If anyone asks about the significance of Algonquin Provincial Park, it won’t take a minute of conversation before Tom Thomson is mentioned.
A quick Google search of the park will turn up paintings by Thomson and the Group of Seven sharing the same screen with an iconic Algonquin loon or moose.
Art and nature, particularly in Ontario Parks, are complementary mirrors — a reflection of intertwined beauty.
Canadian landscape painting was quickly turned on its ear by the Group of Seven’s radical interpretation of Algonquin’s colours, patterns and textures in the 1910s. Capturing the light — a new impression of painting — was born based on the rugged nature of the Canadian wilderness.
As founding Group of Seven member, A.Y. Jackson put it rather tongue and cheek, declaring Canadian landscape painting up to that time mimicked European traditions and was “all windmills and cows.”
A new generation
Art in the park is a natural fit; it is a fundamental part of the Canadian identity. This complementary relationship was celebrated in the OP125 program Go Wild for Art this summer which saw a multitude of art-based programs run across select parks.
This September was the ninth year students have made the pilgrimage to Awenda to paint and sketch (and photograph!) en plein air, like their artistic forebears.
Forty-seven students and two faculty journeyed to the park for a day trip, and were inspired by a varied fall day of scudding clouds and rugged Georgian Bay shoreline.
After a viewing at the park, students returned to the city to complete their work.
Support the arts!
On November 19 to 24, their finished artwork will be on display at OCAD’s Ada Slaight Student Gallery.
If you’re in Toronto, venture over to the college, a stone’s throw from the Art Gallery of Ontario where some the Canadian Masters are enshrined.
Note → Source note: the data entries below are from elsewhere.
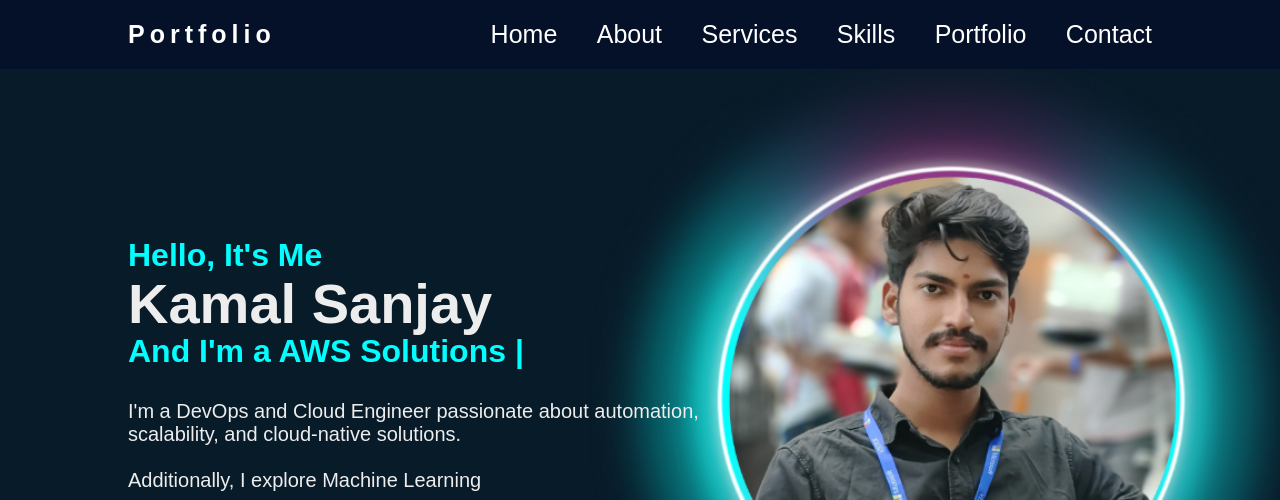
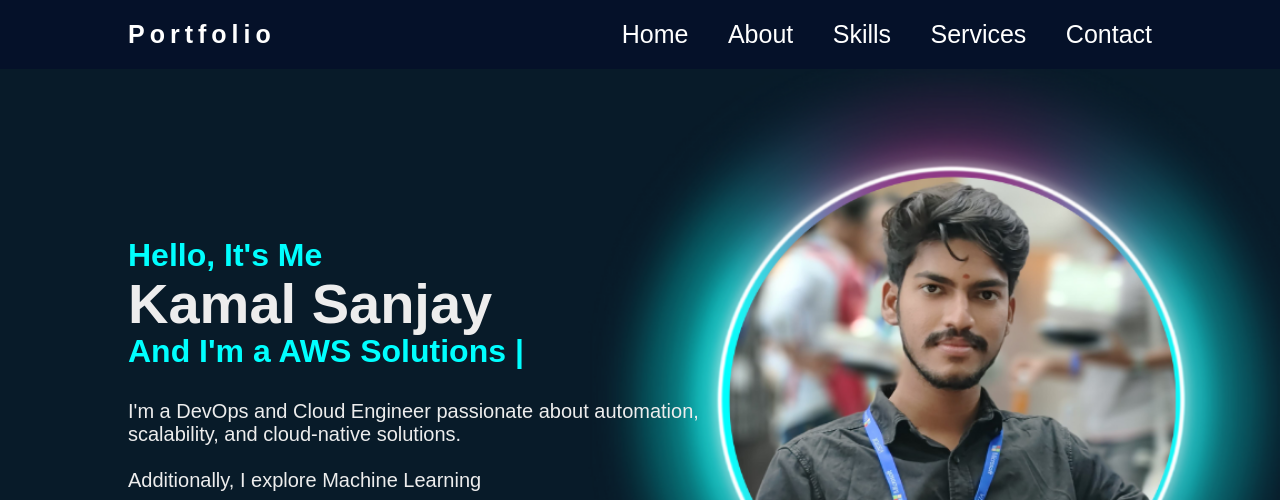
Before and after one commit to kamalsanjay/kamalsPortfolio, a plain HTML site: page index.html in a window 1280 px wide. Shown: the top 500 px of the page. Drawn offline with nearby package versions, Linux system fonts and the light colour scheme.

Commit message:
Update index.html

```diff
--- a/index.html
+++ b/index.html
@@ -38,9 +38,10 @@
         <nav class="navbar">
             <a href="#home" style="--i:1" class="active">Home</a>
             <a href="#about" style="--i:2">About</a>
+<!--             <a href="#services" style="--i:3">Services</a> -->
+            <a href="#Skills" style="--i:3">Skills</a>
             <a href="#services" style="--i:3">Services</a>
-            <a href="#Skills" style="--i:3">Skills</a>
-            <a href="#portfolio" style="--i:4">Portfolio</a>
+<!--             <a href="#portfolio" style="--i:4">Portfolio</a> -->
             <a href="#contact" style="--i:5">Contact</a>
         </nav>
     </header>
```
Check out a new artistic vision of the Canadian landscape represented by a new generation of artists, their artwork inspired by the very shores that once played muse for Thomson and the Group of Seven.